"It is hoped that this collection of disparate examples may serve as a set of references for the designer." - from the author's preface.

The Phenomenon of Life

The Process of Creating Life

A Vision of a Living World

The Luminous Ground

Christopher Alexander, The Center for Environmental Structure, 2002-2005
This magnum opus of four volumes, called the Nature of Order, by the architect who wrote A Timeless Way of Building and A Pattern Language extends the work begun those initial books. (And further volumes are in preparation...) Beginning with the observation that certain places, buildings, street scenes, bridges and even boats, furniture and cups, have a certain hard-to-name quality lacking in most of their modern siblings, the Nature of Order explores why this so. What is is this quality, which Alexander refers to as "life", what is the difference between living and non-living structures, and more importantly, can we add this quality in a practical way to the things we build?

Many photographs illustrate the idea he calls "centers" and fifteen properties of living structure.
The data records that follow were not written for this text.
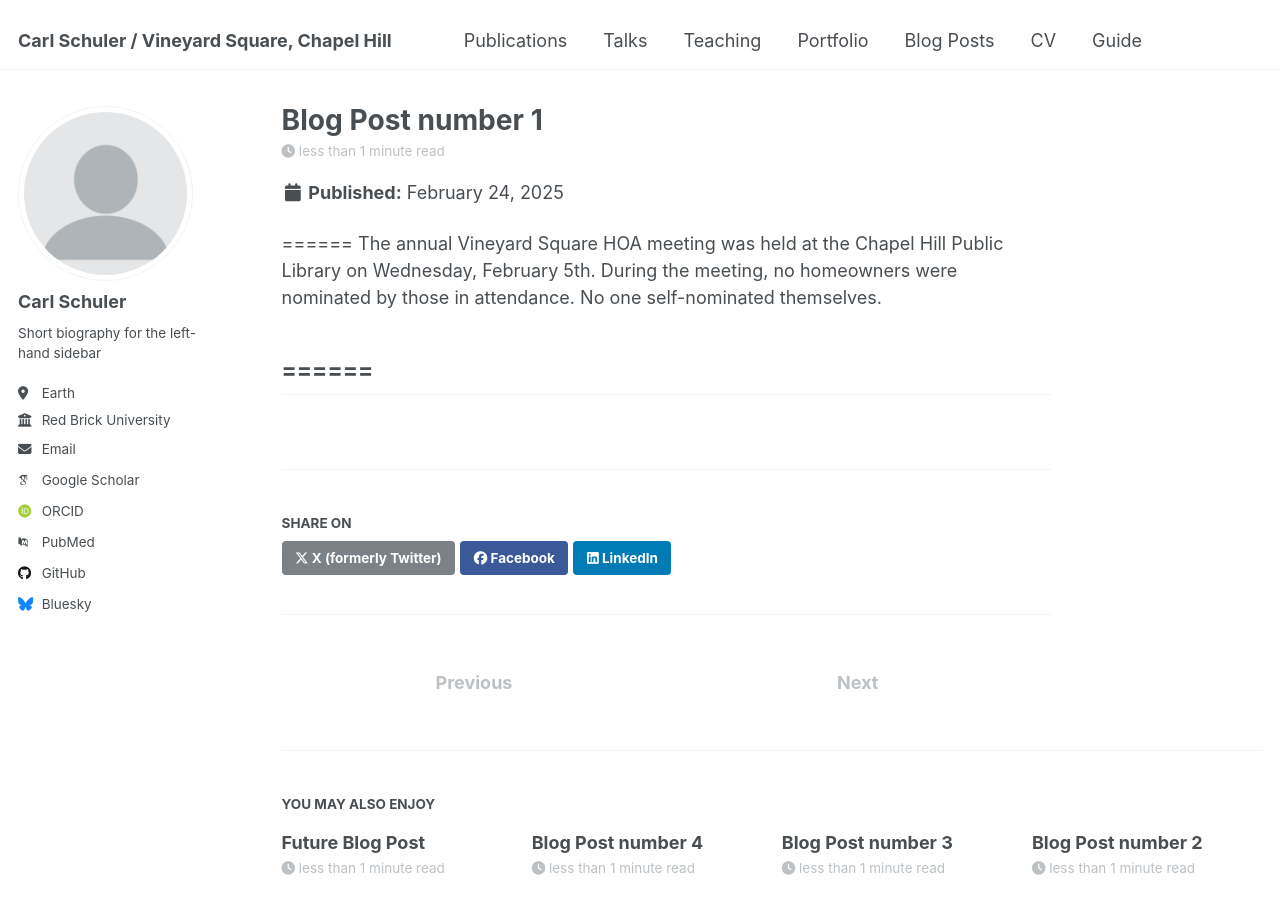
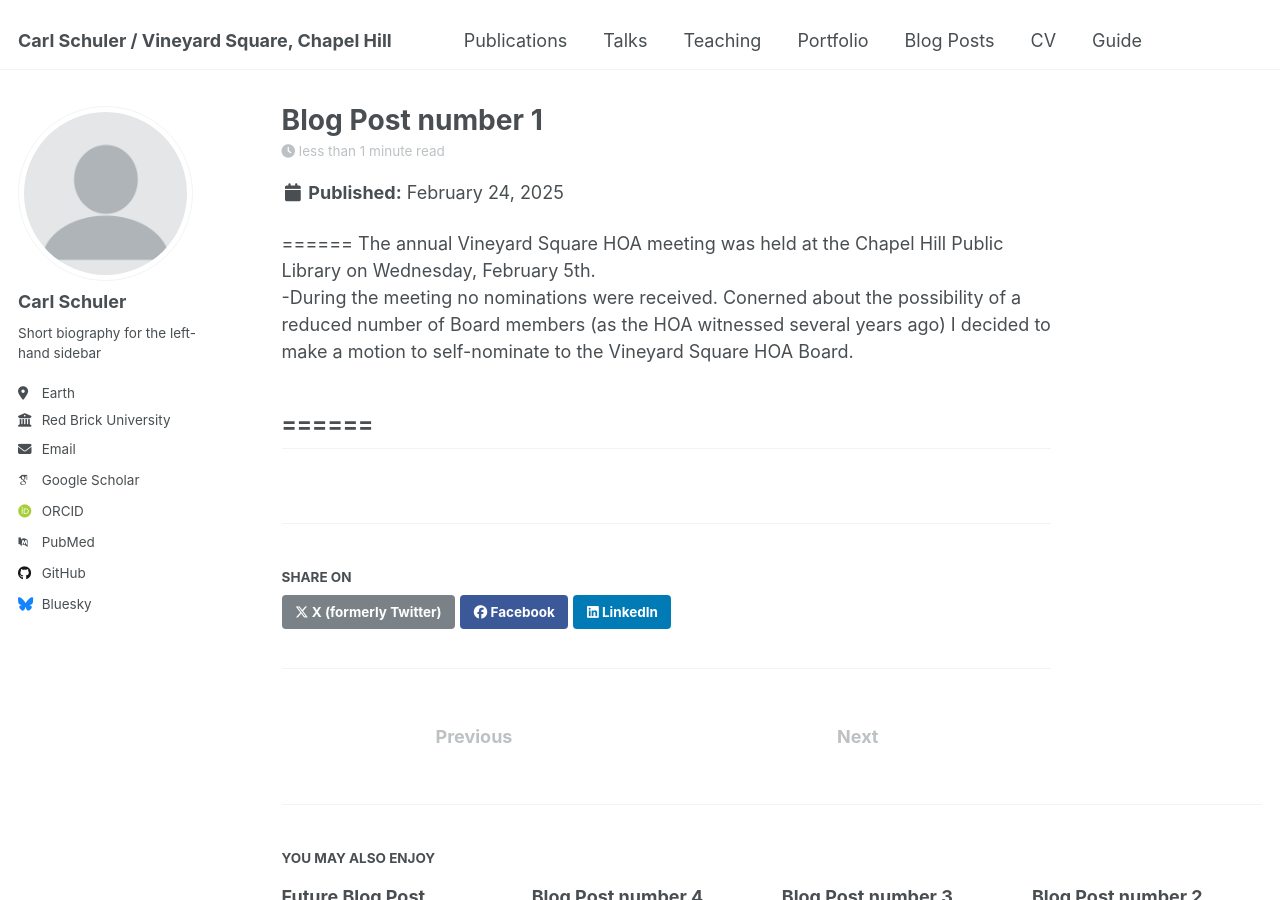
Before and after one commit to CarlSchuler/carl.github.io, a Jekyll site: the page built from _posts/2025-02-24-blog-post-1.md, in a window 1280 px wide and 900 px high. Built offline with Jekyll 4.4.1, drawn with Linux system fonts in a browser that asks for light colours; some web fonts are replaced.

Commit message:
Update 2025-02-24-blog-post-1.md

```diff
--- a/_posts/2025-02-24-blog-post-1.md
+++ b/_posts/2025-02-24-blog-post-1.md
@@ -10,7 +10,8 @@ permalink: /posts/2025/02/blog-post-1/
 
 
 ======
-The annual Vineyard Square HOA meeting was held at the Chapel Hill Public Library on Wednesday, February 5th.  During the meeting, no homeowners were nominated by those in attendance. No one self-nominated themselves.
+The annual Vineyard Square HOA meeting was held at the Chapel Hill Public Library on Wednesday, February 5th.
+-During the meeting no nominations were received.  Conerned about the possibility of a reduced number of Board members (as the HOA witnessed several years ago) I decided to make a motion to self-nominate to the Vineyard Square HOA Board.
 
 
 ======
```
Though never straying far from architecture, the writing is often philosophical and at the same time grounded in experience and real building projects. The ideas are general, applicable to other arts, but always focused on the making of pleasing homes and offices.

One day, a friend of mine on the phone was feeling bummed out about all the bland rat-box housing developments sprouting up all over the (pick any US city) area. One of the Nature of Order volumes happened to be nearby, and without much effort found a nice section on the beauty of dewdrops. I read this out loud over the phone and that cheered up my friend. Then some cannibals ate her. (just checking to see if anyone really reads any of this.) These books are full of good hope, peace, beauty and inspiring examples.

I would like to plagarize the caption to one photo in volume III: "The blissful state: my wife, in our kitchen. I have no doubt at all that this translucent smile, this happy reflectiveness, was able to arise in her because of the nature of the surrounding: an ordinary kitchen, which i made not for magazines, but in a way to make our family as comfortable as possible. It is not possible, I think, to separate the life of the environment -- its untidy geometric ordinariness and organization -- from the beauty of that sleepy smile which arose in her."

The books are large and heavy but not unreasonably so. They are pricey mostly, i suspect, because they are provided through a small specialized publisher without the economics of scale that a large slick publishing company could provide.

Due to some publishing quirk, volume III came out after volume IV.

Please visit the Pattern Language site to find out more about Christopher Alexander and his ideas.

Living Lightly on Earth

More general books about green living and modern life, reducing our dependence on fossil fuels, and the economics, environment and culture we live in.

The Last Hours of Ancient Sunlight

Thom Hartmann, Three Rivers Press, 1999
Sounding like a great title for an historical or science fiction novel, perhaps - Ancient Sunlight refers to the fossil fuels we burn and use in mass quantities every day.

I attended one of Thom's presentations near Chelsea Michigan in 1999. I took notes.


Dan Chiras and Dave Wann
If you're stuck in the bland suburbs around one of our major or minor cities, you probably aren't going to be free to play with cob or pound tires for an Earthship. You might not even be able to mount solar PV or thermal panels without a fuss from neighbors or a silly HOA. This book explains what you can do! Getting with neighbors, composting, making paths, etc. For those who can't do the major cutting edge stuff (though a photo of Dan's quasi-earthship-like house appears on the cover) but wants life in the suburbs to be as wonderful as possible.

Reviews written by and (c)2006 Daren Scot Wilson - Boulder Colorado / Orlando, FL